On entering Gallery 1 visitors will first see the huge painting Blah, Blah, Blah (2011), made specially for this show and executed in thick oil paint on black velvet, setting the scene for the exhibition’s exploration of communication and meaning in language.
Across the floor of Gallery 1 blue squares are spray-painted directly onto newspapers, titled Theory of Painting (1970). Around the walls are Bochner’s giant crumpled photographs in lurid colours. Their shapes have been described by The New Yorker as ‘like road maps found stuffed in the glove compartment’.
The staircase from Gallery 1 is animated by one of Bochner’s ‘Measurement’ pieces. Lines of 48 inches are randomly scattered across the wall, alluding to Marcel Duchamp’s last painting Nude Descending a Staircase.

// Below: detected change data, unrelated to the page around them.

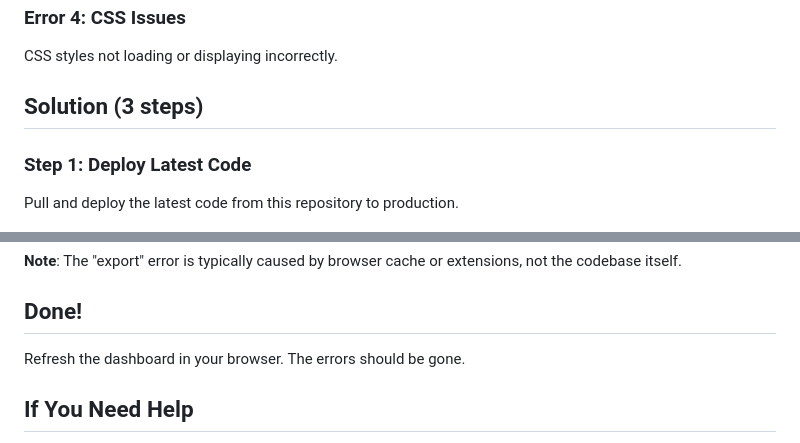
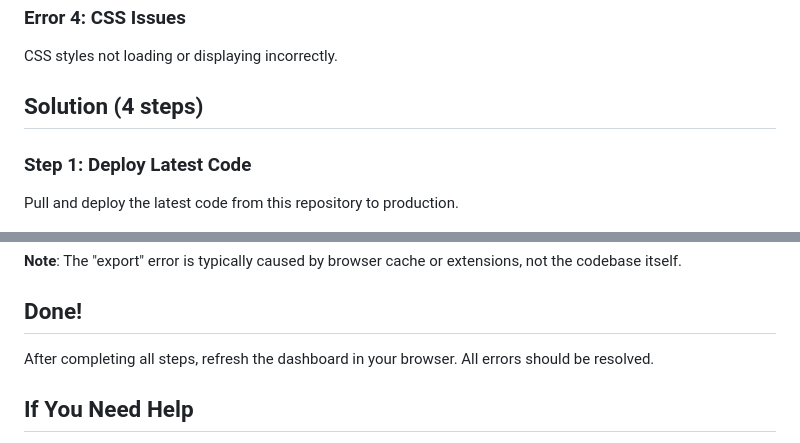
Before and after one commit to tlehmann6300/offer, a Markdown page: QUICKFIX.md, 2 parts joined by grey strips. Drawn GitHub-style.

```diff
--- a/QUICKFIX.md
+++ b/QUICKFIX.md
@@ -20,7 +20,7 @@ Uncaught SyntaxError: Unexpected token 'export'
 ### Error 4: CSS Issues
 CSS styles not loading or displaying incorrectly.
 
-## Solution (3 steps)
+## Solution (4 steps)
 
 ### Step 1: Deploy Latest Code
 Pull and deploy the latest code from this repository to production.
@@ -83,7 +83,7 @@ If you see "Uncaught SyntaxError: Unexpected token 'export'" or CSS styling issu
 **Note**: The "export" error is typically caused by browser cache or extensions, not the codebase itself.
 
 ## Done!
-Refresh the dashboard in your browser. The errors should be gone.
+After completing all steps, refresh the dashboard in your browser. All errors should be resolved.
 
 ## If You Need Help
 1. Check the full troubleshooting guide: [TROUBLESHOOTING.md](TROUBLESHOOTING.md)
```
Also changed, not shown: ISSUE_ANALYSIS.md (added, +130 -0 lines).
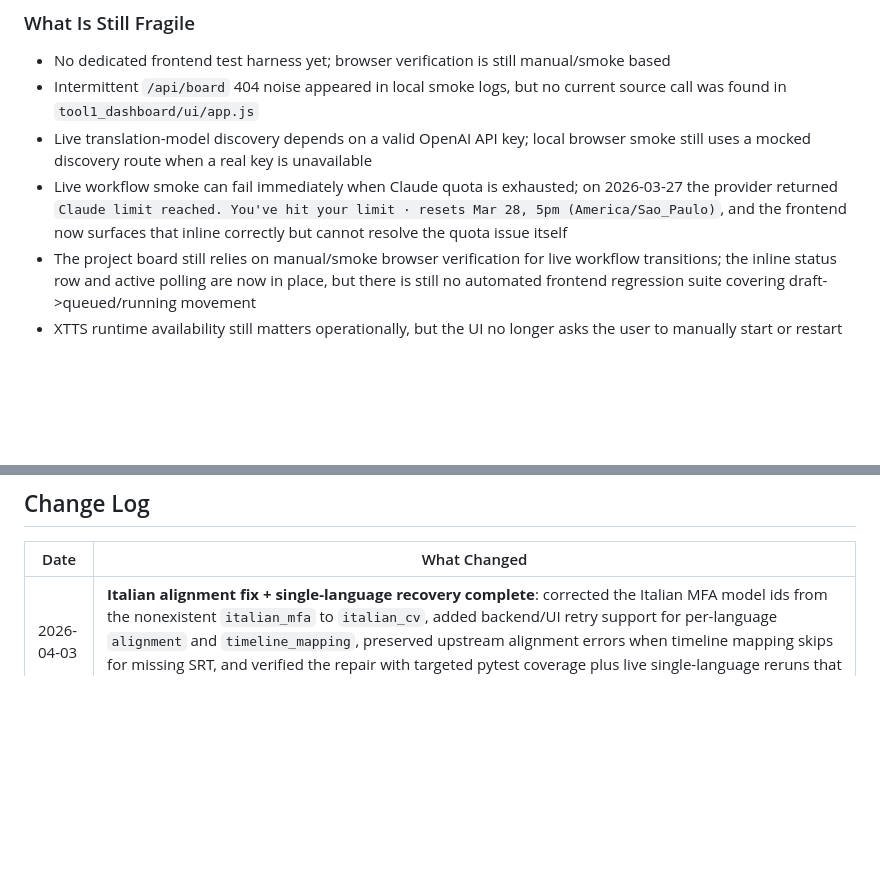
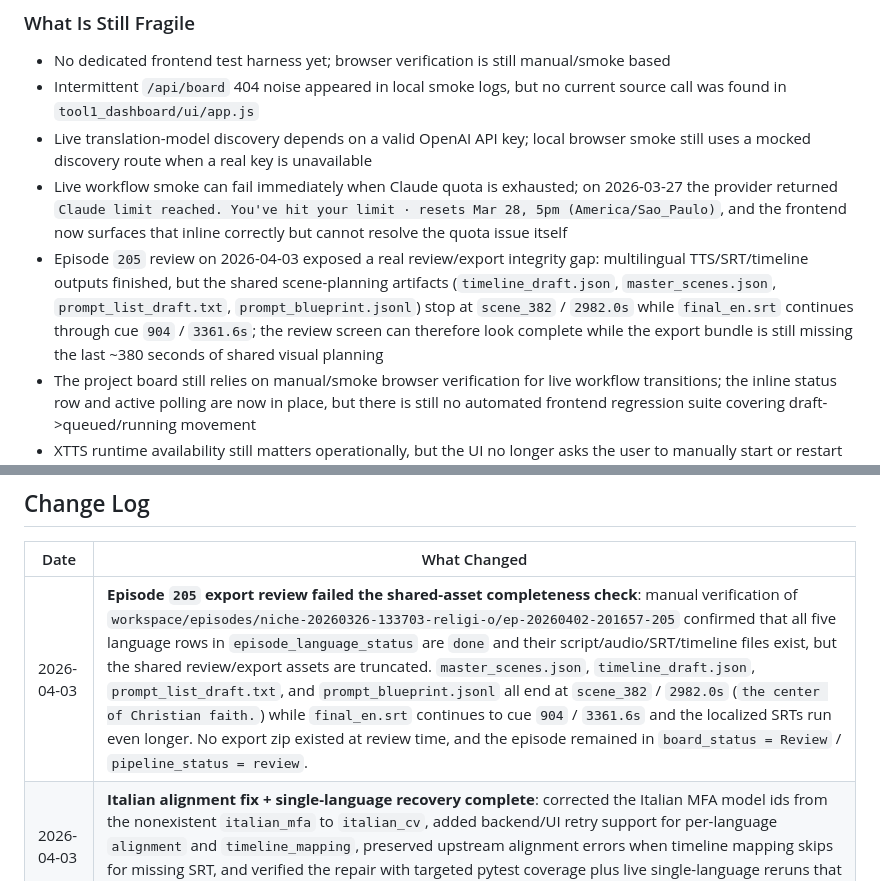
Before and after one commit to alesalesmota/tool-1-srt-timeline-json-prompt-list, a Markdown page: PROJECT_REGISTRY.md, 2 parts joined by grey strips. Drawn GitHub-style; blank space fills up the shorter version.

Commit message:
docs: record episode 205 export review gap

```diff
--- a/PROJECT_REGISTRY.md
+++ b/PROJECT_REGISTRY.md
@@ -100,6 +100,7 @@ See `IMPLEMENTATION_PLAN.md` and `IMPLEMENTATION_CHECKLIST.md` for the 10-phase
 - Intermittent `/api/board` 404 noise appeared in local smoke logs, but no current source call was found in `tool1_dashboard/ui/app.js`
 - Live translation-model discovery depends on a valid OpenAI API key; local browser smoke still uses a mocked discovery route when a real key is unavailable
 - Live workflow smoke can fail immediately when Claude quota is exhausted; on 2026-03-27 the provider returned `Claude limit reached. You've hit your limit · resets Mar 28, 5pm (America/Sao_Paulo)`, and the frontend now surfaces that inline correctly but cannot resolve the quota issue itself
+- Episode `205` review on 2026-04-03 exposed a real review/export integrity gap: multilingual TTS/SRT/timeline outputs finished, but the shared scene-planning artifacts (`timeline_draft.json`, `master_scenes.json`, `prompt_list_draft.txt`, `prompt_blueprint.jsonl`) stop at `scene_382` / `2982.0s` while `final_en.srt` continues through cue `904` / `3361.6s`; the review screen can therefore look complete while the export bundle is still missing the last ~380 seconds of shared visual planning
 - The project board still relies on manual/smoke browser verification for live workflow transitions; the inline status row and active polling are now in place, but there is still no automated frontend regression suite covering draft->queued/running movement
 - XTTS runtime availability still matters operationally, but the UI no longer asks the user to manually start or restart the worker
 - Legacy paused-TTS rows created before the 2026-03-28 recovery pass should self-heal on the next reconciliation tick, but there is still no one-off migration/reporting command for auditing older stuck records in bulk
@@ -233,6 +234,7 @@ See `IMPLEMENTATION_PLAN.md` and `IMPLEMENTATION_CHECKLIST.md` for the 10-phase
 
 | Date | What Changed |
 |------|-------------|
+| 2026-04-03 | **Episode `205` export review failed the shared-asset completeness check**: manual verification of `workspace/episodes/niche-20260326-133703-religi-o/ep-20260402-201657-205` confirmed that all five language rows in `episode_language_status` are `done` and their script/audio/SRT/timeline files exist, but the shared review/export assets are truncated. `master_scenes.json`, `timeline_draft.json`, `prompt_list_draft.txt`, and `prompt_blueprint.jsonl` all end at `scene_382` / `2982.0s` (`the center of Christian faith.`) while `final_en.srt` continues to cue `904` / `3361.6s` and the localized SRTs run even longer. No export zip existed at review time, and the episode remained in `board_status = Review` / `pipeline_status = review`. |
 | 2026-04-03 | **Italian alignment fix + single-language recovery complete**: corrected the Italian MFA model ids from the nonexistent `italian_mfa` to `italian_cv`, added backend/UI retry support for per-language `alignment` and `timeline_mapping`, preserved upstream alignment errors when timeline mapping skips for missing SRT, and verified the repair with targeted pytest coverage plus live single-language reruns that regenerated `final_it.srt` and `timeline_it.json` for episodes `204` and `205`. |
 | 2026-04-03 | **Scene-planning malformed-tail recovery complete**: taught `tool1_dashboard/validators.py` to trim a fully malformed trailing suffix when the remaining LLM scene entries are only zero/negative-duration spillover or gap markers, added regression coverage in `tests/test_chunking_and_validation.py`, and replayed episode `205` through `scene_planning` on the patched code. The episode now has a regenerated `timeline_draft.json` and sits paused at `video_prompt_generation` instead of failing on `Scene 70 ends before it starts.` |
 | 2026-04-03 | **Desktop launcher + runtime visibility pass complete**: replaced the old `webbrowser.open(...)` launcher path with a single-instance desktop shell based on `pywebview`, added `tool1_dashboard/launch_runtime.py` to own lock/runtime metadata/shutdown callbacks, updated the Settings page to show `App shell`, `App process`, and `Voice engine` runtime cards from the new `/api/app-runtime` endpoint, and switched the Windows batch launcher to `pythonw` so the normal user path is a visible app window instead of a console-backed browser tab. Live cleanup also stopped the previously hidden dashboard/XTTS processes, requeued the orphaned paused French TTS job for episode `205`, and relaunched the dashboard in `desktop` mode on `http://127.0.0.1:8020`. |
```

At the top of the stairs one of Bochner’s guiding principles,No Thought Exists Without A Sustaining Support (1970), is chalked directly on the wall, as if on a dripping blackboard.
Gallery 9 will be filled with the colourful 1977 wall painting Two Planar Arcs and on the floor is a work from the artist’s ‘Theory of Sculpture’ series, made in vivid chunks of raw glass.

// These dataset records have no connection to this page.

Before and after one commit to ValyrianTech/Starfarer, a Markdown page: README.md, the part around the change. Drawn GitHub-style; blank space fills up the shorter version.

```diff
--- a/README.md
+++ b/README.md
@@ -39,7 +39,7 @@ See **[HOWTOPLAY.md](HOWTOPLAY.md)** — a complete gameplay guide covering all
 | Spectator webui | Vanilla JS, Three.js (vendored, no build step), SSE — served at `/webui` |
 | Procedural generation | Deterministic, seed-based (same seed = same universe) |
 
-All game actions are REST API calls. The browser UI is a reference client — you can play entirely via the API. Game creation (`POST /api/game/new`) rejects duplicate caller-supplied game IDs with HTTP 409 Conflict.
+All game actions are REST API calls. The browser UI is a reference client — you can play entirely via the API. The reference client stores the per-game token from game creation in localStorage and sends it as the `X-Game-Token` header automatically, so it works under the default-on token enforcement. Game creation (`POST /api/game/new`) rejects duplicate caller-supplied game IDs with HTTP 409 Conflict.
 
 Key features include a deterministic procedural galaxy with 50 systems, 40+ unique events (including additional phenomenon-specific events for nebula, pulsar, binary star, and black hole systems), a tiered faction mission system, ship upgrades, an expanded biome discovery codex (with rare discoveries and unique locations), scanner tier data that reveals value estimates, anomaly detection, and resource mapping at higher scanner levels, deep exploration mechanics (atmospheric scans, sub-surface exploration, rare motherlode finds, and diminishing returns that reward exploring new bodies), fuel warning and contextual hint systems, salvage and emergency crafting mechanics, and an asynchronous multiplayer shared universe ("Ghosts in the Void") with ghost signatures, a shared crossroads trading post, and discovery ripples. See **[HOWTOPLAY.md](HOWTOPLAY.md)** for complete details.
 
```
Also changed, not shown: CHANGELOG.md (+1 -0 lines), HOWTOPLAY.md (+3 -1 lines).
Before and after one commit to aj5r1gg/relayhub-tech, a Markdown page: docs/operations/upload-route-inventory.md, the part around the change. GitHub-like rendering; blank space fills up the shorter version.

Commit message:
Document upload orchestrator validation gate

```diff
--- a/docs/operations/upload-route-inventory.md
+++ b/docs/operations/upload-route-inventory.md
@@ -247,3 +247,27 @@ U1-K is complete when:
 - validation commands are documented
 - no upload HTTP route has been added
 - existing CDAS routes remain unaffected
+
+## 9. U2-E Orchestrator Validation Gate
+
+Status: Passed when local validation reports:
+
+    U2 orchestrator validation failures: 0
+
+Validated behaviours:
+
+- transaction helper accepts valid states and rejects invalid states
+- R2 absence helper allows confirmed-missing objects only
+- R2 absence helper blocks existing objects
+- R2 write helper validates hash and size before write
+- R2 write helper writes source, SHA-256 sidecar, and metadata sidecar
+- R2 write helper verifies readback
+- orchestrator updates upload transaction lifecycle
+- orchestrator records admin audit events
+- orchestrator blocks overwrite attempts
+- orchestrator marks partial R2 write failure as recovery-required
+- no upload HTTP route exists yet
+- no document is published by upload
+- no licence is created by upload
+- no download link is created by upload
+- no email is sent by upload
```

Gallery 8 is devoted to Bochner’s vast canvas Event Horizon (1998) and his latest ‘Thesaurus’ paintings. These include Amazing! (2011) which features a 21st century language: from ‘awesome!’ and ‘groovy!’ to ‘gnarly!’ and ‘omg!’. As the eye reads the text, letters and words advance or recede according to the shade Bochner has painted them. The experience suddenly becomes about colour itself, while their humour reveals a subtle politics.

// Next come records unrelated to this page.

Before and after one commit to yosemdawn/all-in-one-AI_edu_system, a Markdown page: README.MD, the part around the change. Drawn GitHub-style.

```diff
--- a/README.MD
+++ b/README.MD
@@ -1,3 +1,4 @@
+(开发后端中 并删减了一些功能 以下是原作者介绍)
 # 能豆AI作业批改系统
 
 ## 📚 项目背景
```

Mel Bochner was born in Pittsburgh, Pennsylvania, US, in 1940. He is one of a generation of American artists coming of age in the 1960s that questioned the primacy of painting as medium, and the heroic grandeur of Abstract Expressionist painters such as Mark Rothko and Jackson Pollock. He studied at the Carnegie Institute of Technology where he received a Bachelor of Fine Arts in 1962. In 1964 he moved to New York City. Bochner taught at the School of Visual Arts in New York in the late 1960s and in 1979 was appointed to the Yale University School of Art faculty as a senior critic in painting and printmaking and later appointed Professor (Adjunct) in 2001. He has exhibited widely in the United States and Europe, most recently including major solo exhibitions at the National Gallery Washington D.C. (2011); Domaine de Kerguéhennec, centre d’art contemporain, Bignan, France (2007), the Art Institute of Chicago (2006), and the Carnegie Museum of Art, Pittsburgh (2002). His work is held in the collections of MoMA, New York, the Whitney Museum of American Art, LACMA, Los Angeles, and the Musée National d’Art Moderne, Paris. He lives and works in New York.